## [Exercise directions]
Output all the data exactly. Pictures do not belong in the copy.

## [Data extract]
====================

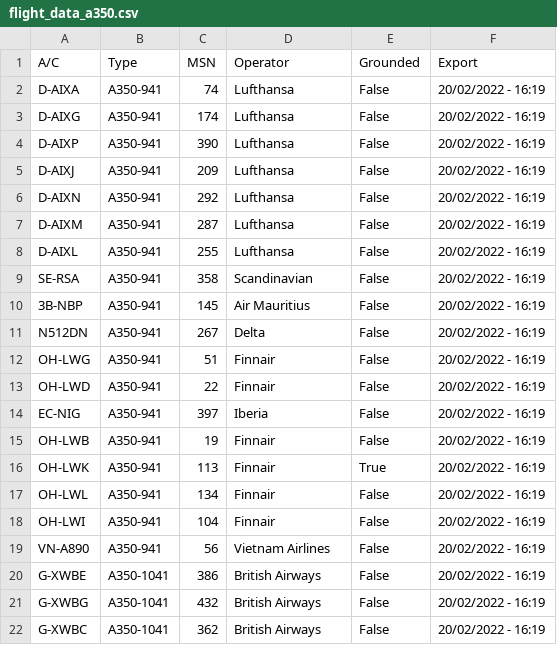
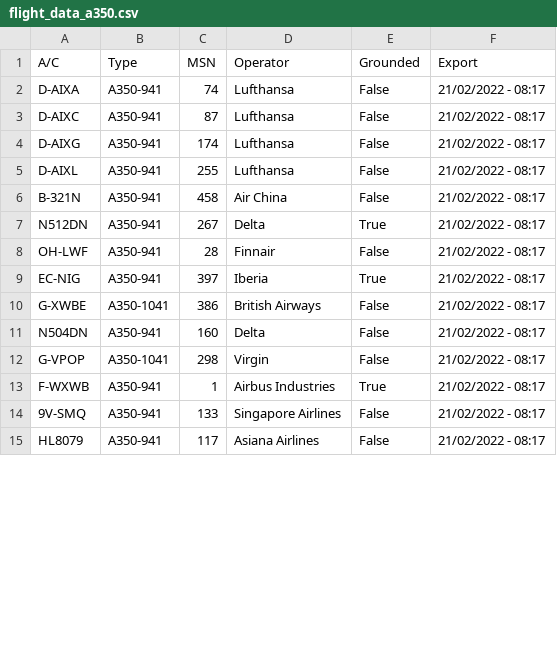
Before and after one commit to clintjb/clintjb.github.v2, a CSV file: _data/flight_data_a350.csv, drawn as a sheet; only a part is shown; the diff covers the shown part only.

```diff
--- a/_data/flight_data_a350.csv
+++ b/_data/flight_data_a350.csv
@@ -1,22 +1,15 @@
 A/C,Type,MSN,Operator,Grounded,Export
-D-AIXA,A350-941,74,Lufthansa,False,20/02/2022 - 16:19
-D-AIXG,A350-941,174,Lufthansa,False,20/02/2022 - 16:19
-D-AIXP,A350-941,390,Lufthansa,False,20/02/2022 - 16:19
-D-AIXJ,A350-941,209,Lufthansa,False,20/02/2022 - 16:19
-D-AIXN,A350-941,292,Lufthansa,False,20/02/2022 - 16:19
-D-AIXM,A350-941,287,Lufthansa,False,20/02/2022 - 16:19
-D-AIXL,A350-941,255,Lufthansa,False,20/02/2022 - 16:19
-SE-RSA,A350-941,358,Scandinavian,False,20/02/2022 - 16:19
-3B-NBP,A350-941,145,Air Mauritius,False,20/02/2022 - 16:19
-N512DN,A350-941,267,Delta,False,20/02/2022 - 16:19
-OH-LWG,A350-941,51,Finnair,False,20/02/2022 - 16:19
-OH-LWD,A350-941,22,Finnair,False,20/02/2022 - 16:19
-EC-NIG,A350-941,397,Iberia,False,20/02/2022 - 16:19
-OH-LWB,A350-941,19,Finnair,False,20/02/2022 - 16:19
-OH-LWK,A350-941,113,Finnair,True,20/02/2022 - 16:19
-OH-LWL,A350-941,134,Finnair,False,20/02/2022 - 16:19
-OH-LWI,A350-941,104,Finnair,False,20/02/2022 - 16:19
-VN-A890,A350-941,56,Vietnam Airlines,False,20/02/2022 - 16:19
-G-XWBE,A350-1041,386,British Airways,False,20/02/2022 - 16:19
-G-XWBG,A350-1041,432,British Airways,False,20/02/2022 - 16:19
-G-XWBC,A350-1041,362,British Airways,False,20/02/2022 - 16:19
+D-AIXA,A350-941,74,Lufthansa,False,21/02/2022 - 08:17
+D-AIXC,A350-941,87,Lufthansa,False,21/02/2022 - 08:17
+D-AIXG,A350-941,174,Lufthansa,False,21/02/2022 - 08:17
+D-AIXL,A350-941,255,Lufthansa,False,21/02/2022 - 08:17
+B-321N,A350-941,458,Air China,False,21/02/2022 - 08:17
+N512DN,A350-941,267,Delta,True,21/02/2022 - 08:17
+OH-LWF,A350-941,28,Finnair,False,21/02/2022 - 08:17
+EC-NIG,A350-941,397,Iberia,True,21/02/2022 - 08:17
+G-XWBE,A350-1041,386,British Airways,False,21/02/2022 - 08:17
+N504DN,A350-941,160,Delta,False,21/02/2022 - 08:17
+G-VPOP,A350-1041,298,Virgin,False,21/02/2022 - 08:17
+F-WXWB,A350-941,1,Airbus Industries,True,21/02/2022 - 08:17
+9V-SMQ,A350-941,133,Singapore Airlines,False,21/02/2022 - 08:17
+HL8079,A350-941,117,Asiana Airlines,False,21/02/2022 - 08:17
```
Also changed, not shown: 4 added rows, 1 removed row and 16 edited cells elsewhere in this file, 1 other file.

====================

## [Exercise answer]
Before and after one commit to clintjb/clintjb.github.v2, a CSV file: _data/flight_data_a350.csv, drawn as a sheet; only a part is shown; the diff covers the shown part only.

```diff
--- a/_data/flight_data_a350.csv
+++ b/_data/flight_data_a350.csv
@@ -1,22 +1,15 @@
 A/C,Type,MSN,Operator,Grounded,Export
-D-AIXA,A350-941,74,Lufthansa,False,20/02/2022 - 16:19
-D-AIXG,A350-941,174,Lufthansa,False,20/02/2022 - 16:19
-D-AIXP,A350-941,390,Lufthansa,False,20/02/2022 - 16:19
-D-AIXJ,A350-941,209,Lufthansa,False,20/02/2022 - 16:19
-D-AIXN,A350-941,292,Lufthansa,False,20/02/2022 - 16:19
-D-AIXM,A350-941,287,Lufthansa,False,20/02/2022 - 16:19
-D-AIXL,A350-941,255,Lufthansa,False,20/02/2022 - 16:19
-SE-RSA,A350-941,358,Scandinavian,False,20/02/2022 - 16:19
-3B-NBP,A350-941,145,Air Mauritius,False,20/02/2022 - 16:19
-N512DN,A350-941,267,Delta,False,20/02/2022 - 16:19
-OH-LWG,A350-941,51,Finnair,False,20/02/2022 - 16:19
-OH-LWD,A350-941,22,Finnair,False,20/02/2022 - 16:19
-EC-NIG,A350-941,397,Iberia,False,20/02/2022 - 16:19
-OH-LWB,A350-941,19,Finnair,False,20/02/2022 - 16:19
-OH-LWK,A350-941,113,Finnair,True,20/02/2022 - 16:19
-OH-LWL,A350-941,134,Finnair,False,20/02/2022 - 16:19
-OH-LWI,A350-941,104,Finnair,False,20/02/2022 - 16:19
-VN-A890,A350-941,56,Vietnam Airlines,False,20/02/2022 - 16:19
-G-XWBE,A350-1041,386,British Airways,False,20/02/2022 - 16:19
-G-XWBG,A350-1041,432,British Airways,False,20/02/2022 - 16:19
-G-XWBC,A350-1041,362,British Airways,False,20/02/2022 - 16:19
+D-AIXA,A350-941,74,Lufthansa,False,21/02/2022 - 08:17
+D-AIXC,A350-941,87,Lufthansa,False,21/02/2022 - 08:17
+D-AIXG,A350-941,174,Lufthansa,False,21/02/2022 - 08:17
+D-AIXL,A350-941,255,Lufthansa,False,21/02/2022 - 08:17
+B-321N,A350-941,458,Air China,False,21/02/2022 - 08:17
+N512DN,A350-941,267,Delta,True,21/02/2022 - 08:17
+OH-LWF,A350-941,28,Finnair,False,21/02/2022 - 08:17
+EC-NIG,A350-941,397,Iberia,True,21/02/2022 - 08:17
+G-XWBE,A350-1041,386,British Airways,False,21/02/2022 - 08:17
+N504DN,A350-941,160,Delta,False,21/02/2022 - 08:17
+G-VPOP,A350-1041,298,Virgin,False,21/02/2022 - 08:17
+F-WXWB,A350-941,1,Airbus Industries,True,21/02/2022 - 08:17
+9V-SMQ,A350-941,133,Singapore Airlines,False,21/02/2022 - 08:17
+HL8079,A350-941,117,Asiana Airlines,False,21/02/2022 - 08:17
```
Also changed, not shown: 4 added rows, 1 removed row and 16 edited cells elsewhere in this file, 1 other file.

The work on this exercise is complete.